Africa Newsletter 08-06-19

Africa News


Maize prices are set to ease after the beginning of harvest in parts of South Rift and western Kenya and with the national strategic food reserve set to release additional maize to the millers. In additional, animal feeds millers have been given permission to import 2.5 Million tonnes of yellow maize, a key ingredient in animal feed. This should ease competition for the white maize among maize flour millers.

Pulses harvesting has started in parts of lower eastern Kenya with prices still high currently but likely to ease in the next few weeks as more farmers begin harvest, which is expected to be good this year.

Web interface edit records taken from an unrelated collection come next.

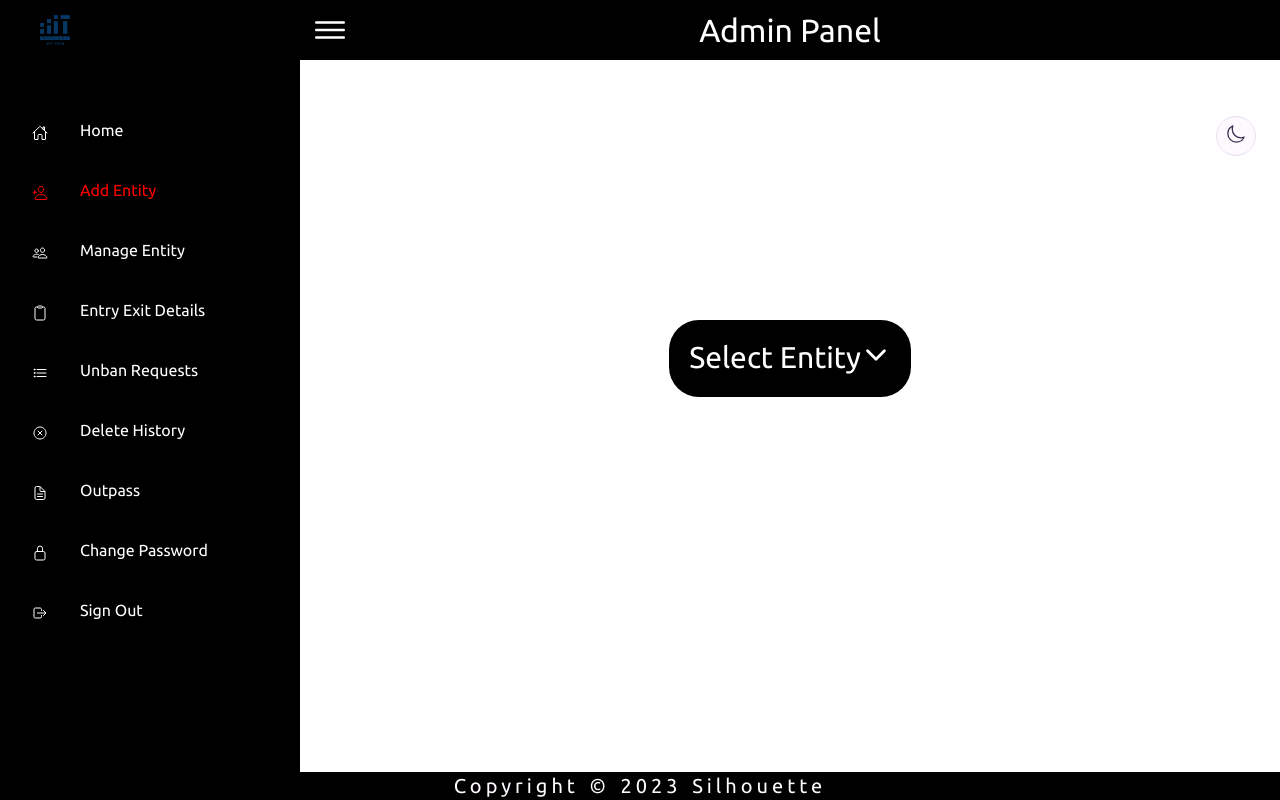
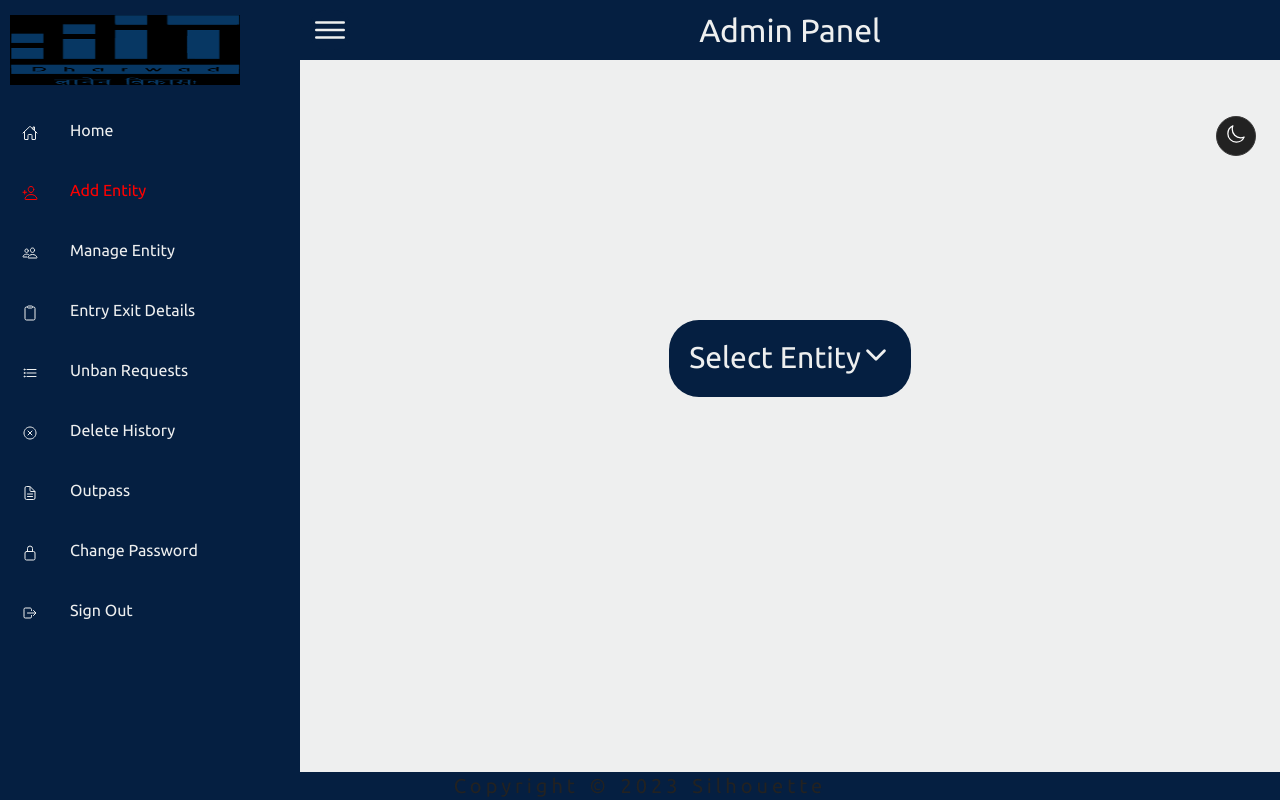
Before and after one commit to msanket79/FinalEntryExit, a React (Create React App) app in the folder final/: page /admin/add in a window 1280 px wide. Built offline with nearby package versions, Linux system fonts and the light colour scheme; a web font is replaced by a local one.

Commit message:
Add files via upload

```diff
--- a/final/src/css/DropdownStylized.css
+++ b/final/src/css/DropdownStylized.css
@@ -19,8 +19,8 @@
   cursor: pointer;
 }
 
-.input-box:hover {
-}
+/* .input-box:hover {
+} */
 
 .options-box {
   background-color: var(--main);
--- a/final/src/css/Form.css
+++ b/final/src/css/Form.css
@@ -213,7 +213,9 @@ textarea {
 }
 
 .form7784u5 input[type="radio"] {
-  display: none;
+  /* display: none; */
+  width: fit-content;
+  box-shadow: none;
 }
 .form7784u5 input[type="checkbox"] {
   width: fit-content;
--- a/final/src/css/style.css
+++ b/final/src/css/style.css
@@ -15,8 +15,10 @@
   --bg-black-50: #e8dfec;
   --text-black-900: #302e4d;
   --text-black-700: #504e70;
-  --main: rgba(0, 0, 0);
-  --heading: #fff;
+  /* --main: rgba(0, 0, 0); */
+  --main: rgb(238, 239, 239);
+  /* --heading: #fff; */
+  --heading: rgb(5, 31, 65);
   --main-text: #dfdfe290;
   --wrapper: #000;
 }
@@ -24,6 +26,17 @@
 .divbody {
   min-height: 100vh;
   overflow-x: hidden;
+  --bg--black-900: #151515;
+  --bg-black-100: #222222;
+  --bg-black-50: #393939;
+  --text-black-900: #ffffff;
+  --text-black-700: #e9e9e9;
+  /* --main: #fff; */
+  /* --heading: #000; */
+  --main-text: rgba(24, 24, 27);
+  --wrapper: #fff;
+  --main: rgb(5, 31, 65);
+  --heading: rgb(238, 239, 239);
 }
 .divbody::-webkit-scrollbar {
   display: none;
@@ -34,10 +47,12 @@
   --bg-black-50: #393939;
   --text-black-900: #ffffff;
   --text-black-700: #e9e9e9;
-  --main: #fff;
-  --heading: #000;
+  /* --main: #fff; */
+  /* --heading: #000; */
   --main-text: rgba(24, 24, 27);
   --wrapper: #fff;
+  --main: rgb(5, 31, 65);
+  --heading: rgb(238, 239, 239);
 }
 
 /* .logo a {
@@ -72,7 +87,7 @@
   width: 300px;
   height: 100%;
   background: var(--main);
-  border-left: 10px solid transparent;
+  /* border-left: 10px solid transparent; */
   overflow: hidden;
   transition: 0.5s;
   color: var(--main-text);
@@ -121,9 +136,18 @@
 
 .navigation ul li:nth-child(1) {
   margin-bottom: 40px;
+  margin-left: 0;
   pointer-events: none;
+  padding-left: 0;
+  /* background: red; */
 }
-
+.navigation ul li:nth-child(1) img {
+  width: 250px;
+  height: 100px;
+  margin-left: 0;
+  margin-right: 10px;
+  padding-left: 0;
+}
 .navigation ul li a {
   position: relative;
   display: block;
@@ -217,18 +241,10 @@
   display: grid;
   align-items: center;
   grid-template-columns: 1fr;
-  /* justify-content: space-between; */
-  /* align-items: center; */
+
   padding: 0 10px;
   background: var(--main);
   color: var(--heading);
-
-  /* background: linear-gradient(
-    to right,
-    var(--bg--black-900),
-    var(--main),
-    var(--bg--black-900)
-  ); */
 }
 .heading {
   position: relative;
```
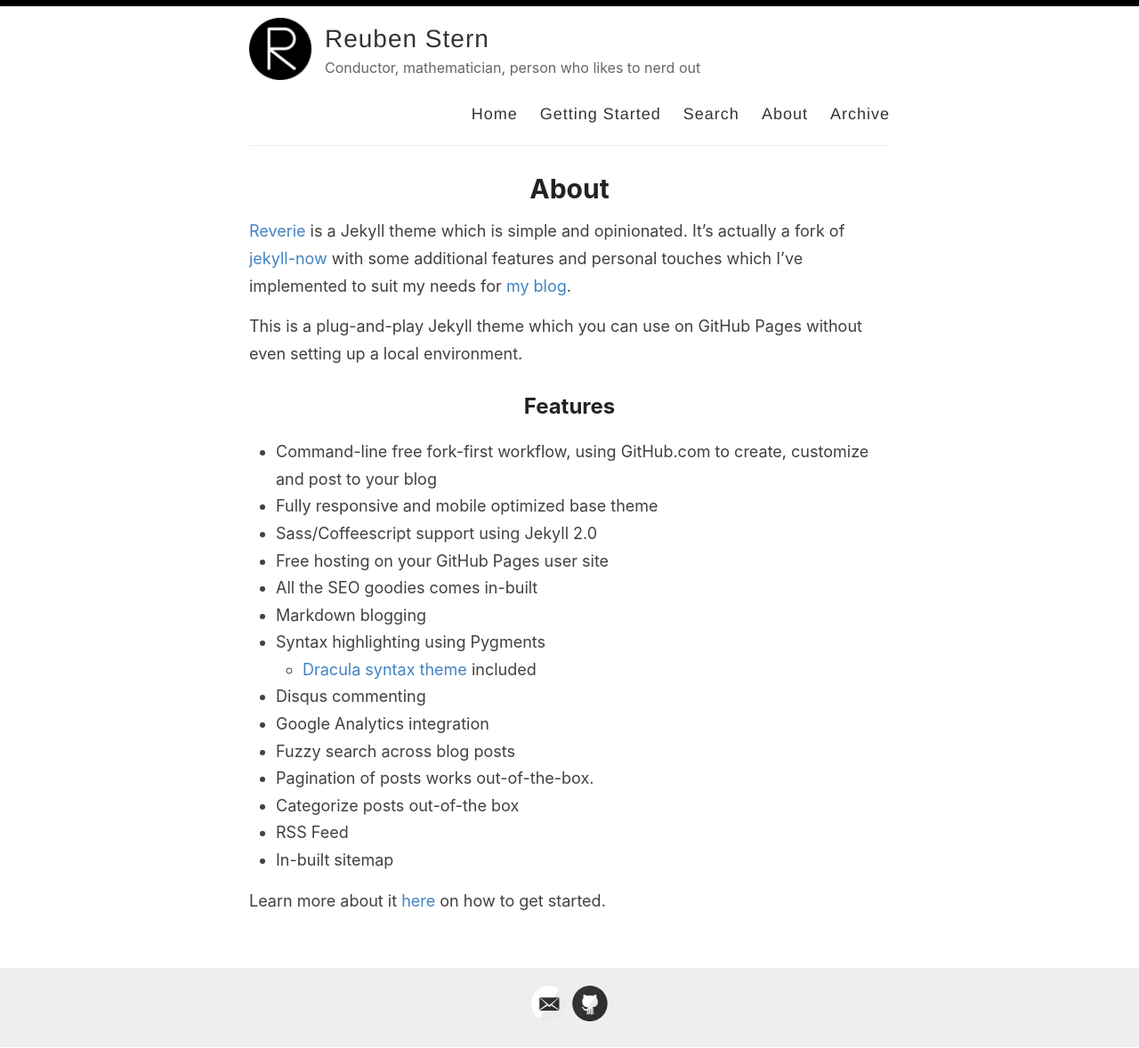
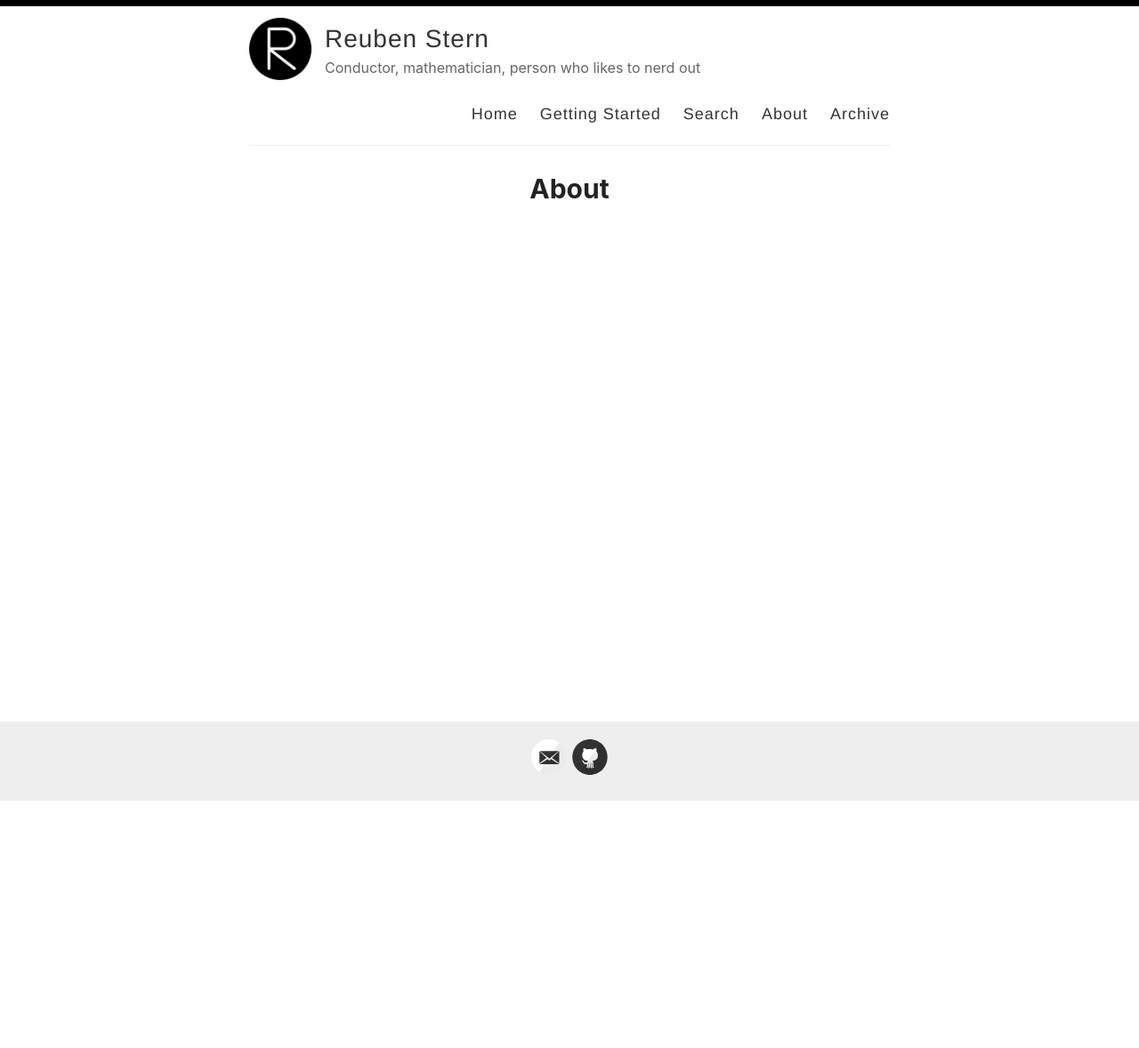
Before and after one commit to reubenconducts/reubenconducts.github.io, a Jekyll site: the page built from _pages/about.md, in a window 1280 px wide. Shown: the whole page at 89% size. Built offline with Jekyll 4.4.1, drawn with Linux system fonts in a browser that asks for light colours; after the commit the page ends 901 px from its top, so only the background shows below that.

Commit message:
Remove fluff

````diff
--- a/_pages/about.md
+++ b/_pages/about.md
@@ -4,7 +4,7 @@ title: About
 permalink: /about/
 ---
 
-[Reverie](https://github.com/amitmerchant1990/reverie) is a Jekyll theme which is simple and opinionated. It's actually a fork of [jekyll-now](https://github.com/barryclark/jekyll-now) with some additional features and personal touches which I've implemented to suit my needs for [my blog](https://www.amitmerchant.com).
+<!-- [Reverie](https://github.com/amitmerchant1990/reverie) is a Jekyll theme which is simple and opinionated. It's actually a fork of [jekyll-now](https://github.com/barryclark/jekyll-now) with some additional features and personal touches which I've implemented to suit my needs for [my blog](https://www.amitmerchant.com).
 
 This is a plug-and-play Jekyll theme which you can use on GitHub Pages without even setting up a local environment.
 
@@ -26,4 +26,4 @@ This is a plug-and-play Jekyll theme which you can use on GitHub Pages without e
 - RSS Feed
 - In-built sitemap
 
-Learn more about it [here](https://github.com/amitmerchant1990/reverie) on how to get started.
+Learn more about it [here](https://github.com/amitmerchant1990/reverie) on how to get started. -->
--- a/_pages/getting-started.md
+++ /dev/null
@@ -1,51 +0,0 @@
----
-layout: page
-title: Getting started with Reverie
-permalink: /getting-started/
----
-
-### Step 1) Fork Reverie to your User Repository
-
-Fork [this repository](https://github.com/amitmerchant1990/reverie), then rename the repository to `yourgithubusername.github.io`.
-
-Alternatively, you can use [Use this template](https://github.com/amitmerchant1990/reverie/generate) button if you want to create a repository with a clean commit history which will use Reverie as a template.
-
-Your Jekyll blog will often be viewable immediately at <https://yourgithubusername.github.io> (if it's not, you can often force it to build by completing step 2)
-
-### Step 2) Customize and view your site
-
-Enter your site name, description, avatar and many other options by editing the `_config.yml` file. You can easily turn on Google Analytics tracking, Disqus commenting and social icons here.
-
-Making a change to `_config.yml` (or any file in your repository) will force GitHub Pages to rebuild your site with jekyll. Your rebuilt site will be viewable a few seconds later at <https://yourgithubusername.github.io> - if not, give it ten minutes as GitHub suggests and it'll appear soon.
-
-### Step 3) Publish your first blog post
-
-Create a new file called `/_posts/2019-2-13-Hello-World.md` to publish your first blog post. That's all you need to do to publish your first blog post! This [Markdown Cheatsheet](https://github.com/adam-p/markdown-here/wiki/Markdown-Cheatsheet) might come in handy while writing the posts.
-
-> You can add additional posts in the browser on GitHub.com too! Just hit the <kbd>Create new file</kbd> button in `/_posts/` to create new content. Just make sure to include the [front-matter](http://jekyllrb.com/docs/frontmatter/) block at the top of each new blog post and make sure the post's filename is in this format: year-month-day-title.md
-
-## Using Categories in Reverie
-
-You can categorize your content based on `categories` in Reverie. For this, you just need to add `categories` in front matter like below:
-
-For adding single category:
-
-```md
-categories: JavaScript
-```
-
-For adding multiple categories:
-
-```md
-categories: [PHP, Laravel]
-```
-
-The contegorized content can be shown over this URL: <https://yourgithubusername.github.io/categories/>
-
-## RSS
-
-The generated [RSS feed](https://en.wikipedia.org/wiki/RSS) of your blog can be found at <https://yourgithubusername.github.io/feed>. You can see the example RSS feed over [here](https://www.amitmerchant.com/reverie/feed).
-
-## Sitemap
-
-The generated sitemap of your blog can be found at <https://yourgithubusername.github.io/sitemap>. You can see the example sitemap feed over [here](https://www.amitmerchant.com/reverie/sitemap).
````
Also changed, not shown: _pages/archive.md (+2 -2 lines), _pages/categories.md (+2 -2 lines).
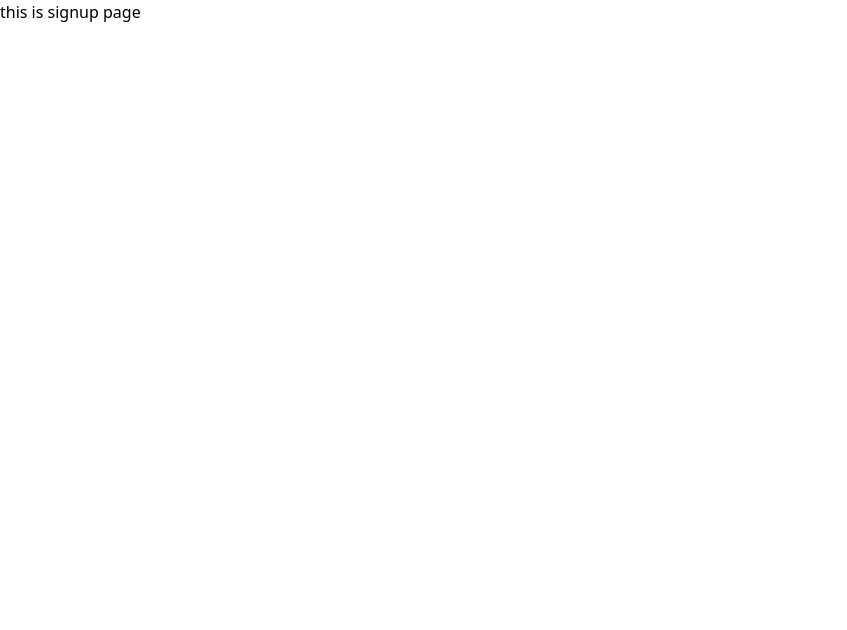
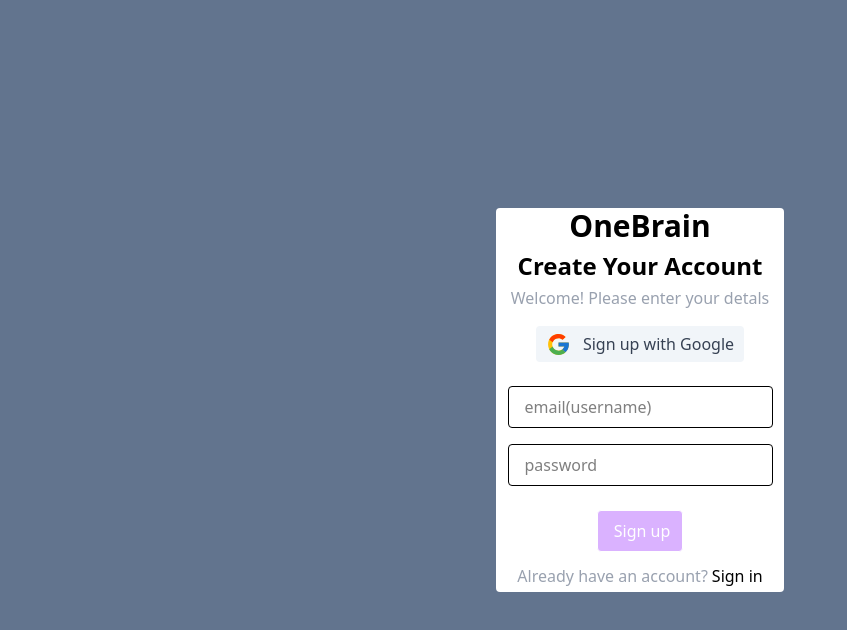
Before and after one commit to Raja6284/mybrain_frontend, a React (Vite) app: page / in a window 1280 px wide. Shown: the top 630 px of the page, without its empty margins (0-847 px from the left). Built offline with nearby package versions, Linux system fonts and the light colour scheme.

Commit message:
added the signup and signin page

```diff
--- /dev/null
+++ b/src/components/icons/GoogleIcon.tsx
@@ -0,0 +1,8 @@
+
+export function GoogleIcon(){
+    return(
+        <svg xmlns="http://www.w3.org/2000/svg" x="0px" y="0px" width="25" height="25" viewBox="0 0 48 48">
+<path fill="#FFC107" d="M43.611,20.083H42V20H24v8h11.303c-1.649,4.657-6.08,8-11.303,8c-6.627,0-12-5.373-12-12c0-6.627,5.373-12,12-12c3.059,0,5.842,1.154,7.961,3.039l5.657-5.657C34.046,6.053,29.268,4,24,4C12.955,4,4,12.955,4,24c0,11.045,8.955,20,20,20c11.045,0,20-8.955,20-20C44,22.659,43.862,21.35,43.611,20.083z"></path><path fill="#FF3D00" d="M6.306,14.691l6.571,4.819C14.655,15.108,18.961,12,24,12c3.059,0,5.842,1.154,7.961,3.039l5.657-5.657C34.046,6.053,29.268,4,24,4C16.318,4,9.656,8.337,6.306,14.691z"></path><path fill="#4CAF50" d="M24,44c5.166,0,9.86-1.977,13.409-5.192l-6.19-5.238C29.211,35.091,26.715,36,24,36c-5.202,0-9.619-3.317-11.283-7.946l-6.522,5.025C9.505,39.556,16.227,44,24,44z"></path><path fill="#1976D2" d="M43.611,20.083H42V20H24v8h11.303c-0.792,2.237-2.231,4.166-4.087,5.571c0.001-0.001,0.002-0.001,0.003-0.002l6.19,5.238C36.971,39.205,44,34,44,24C44,22.659,43.862,21.35,43.611,20.083z"></path>
+</svg>
+    )
+}
--- a/src/pages/Signin.tsx
+++ b/src/pages/Signin.tsx
@@ -1,11 +1,56 @@
 
- function Signin(){
+import { Input } from "../components/CreateContentModel"
+import { Button } from "../components/Button"
+import { GoogleIcon } from "../components/icons/GoogleIcon"
+import { Link } from "react-router-dom"
+
+function Signin(){
     return(
-        <div>
-            this is signin page
+        <div className="w-screen h-screen fixed top-0 left-0 bg-slate-600 flex justify-center items-center">
+            <div className="w-72 h-96 bg-white rounded flex flex-col items-center">
+
+            <div className="text-3xl font-bold">
+                    OneBrain
+                </div>
+
+                <div className="text-2xl mt-1.5 font-semibold">
+                    Hi there!
+                </div>
+
+                <div className="text-gray-400 mt-1">
+                    Welcome! Your brain is here
+                </div>
+
+                <div className=" w-52 mt-4 h-9 bg-slate-100 flex justify-center items-center text-gray-700 border-0 rounded cursor-pointer">
+                   <div className="pr-3">
+                    {<GoogleIcon/>}
+                   </div>
+
+                   <div>
+                   Sign in with Google
+                   </div>
+                </div>
+
+                <div className="mt-4">
+                <Input placeholder={"email(username)"}/>
+                <Input placeholder={"password"}/>
+                </div>
+
+
+                <div className="mt-4">
+                <Button variant="secondary" text="Sign in"></Button>
+                </div>
+
+                <div className="mt-3 flex">
+                    <div className="text-gray-400">Don't have an account?</div>
+                    <div className="ml-1 cursor-pointer"><Link to="/">Sign up</Link></div>
+                </div>
+
+
+            </div>
+
         </div>
     )
 }
 
-
 export default Signin
--- a/src/pages/Signup.tsx
+++ b/src/pages/Signup.tsx
@@ -1,9 +1,53 @@
-
+import { Input } from "../components/CreateContentModel"
+import { Button } from "../components/Button"
+import { GoogleIcon } from "../components/icons/GoogleIcon"
+import { Link } from "react-router-dom"
 
 function Signup(){
     return(
-        <div>
-            this is signup page
+        <div className="w-screen h-screen fixed top-0 left-0 bg-slate-500 flex justify-center items-center">
+            <div className="w-72 h-96 bg-white rounded flex flex-col items-center ">
+
+                <div className="text-3xl font-bold">
+                    OneBrain
+                </div>
+
+                <div className="text-2xl mt-1.5 font-semibold">
+                    Create Your Account
+                </div>
+
+                <div className="text-gray-400 mt-1">
+                    Welcome! Please enter your detals
+                </div>
+
+                <div className=" w-52 mt-4 h-9 bg-slate-100 flex justify-center items-center text-gray-700 border-0 rounded cursor-pointer">
+                   <div className="pr-3">
+                    {<GoogleIcon/>}
+                   </div>
+
+                   <div>
+                   Sign up with Google
+                   </div>
+                </div>
+
+                <div className="mt-4">
+                <Input placeholder={"email(username)"}/>
+                <Input placeholder={"password"}/>
+                </div>
+
+
+                <div className="mt-4">
+                <Button variant="secondary" text="Sign up"></Button>
+                </div>
+
+                <div className="mt-3 flex">
+                    <div className="text-gray-400">Already have an account?</div>
+                    <div className="ml-1 cursor-pointer"><Link to="/signin">Sign in</Link></div>
+                </div>
+
+
+            </div>
+
         </div>
     )
 }
```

The harvest continues with maize coming into the Greater Kampala market at UGX 1,000 per kg while in Mubende it is quoted at UGX 900 per kg. There continues to be a lot of grain with high moisture content due to the late rains that have affected the drying processes in the growing regions. Soybeans remain at UGX 1,700 to UGX 1,750 per kg in Kampala as more will be coming out of the fields for drying. Nambale beans are quoted at UGX 2,100 per kg in Kampala.

Poor agricultural season costs Uganda Shs260b

Ugandan farmers have failed to meet the 200,000 metric tonnes of produce needed by World Food Programme (WFP) this year. After spending $60m on 198,000 metric tonnnes during the bumper harvest last year, WFP had set aside $70m (Shs260b) this year to buy produce from farmers in Uganda. In its initiative to contribute to the economy, WFP had designated at least 10 per cent of its procurement for small holder farmers which is looks unlikely to be met. The challenge is the lack of coordination between farmers because most of them are stand-alone associations or farm groups.

We will sell you flour not grains, Tanzania now tells Kenya

Tanzania will not be selling maize grains to Kenya as earlier announced, but as flour, President John Magufuli said this past week in Dar es Salaam when he received a delegation from Nairobi that was returning gold and cash stolen from the country. Maize trade was part of bilateral deals agreed on during President Uhuru Kenyatta’s visit to Tanzania earlier this month. This latest pronouncement will help cool tempers that had been stoked by delays in clearing maize consignments at the Holili-Taveta border crossing, with Tanzanian traders accusing Kenyan authorities of laxity. This past week, truck drivers delivering maize from Tanzania also said they were stranded in Kenya’s coastal city Mombasa with their consignment as millers were reluctant to buy the grain.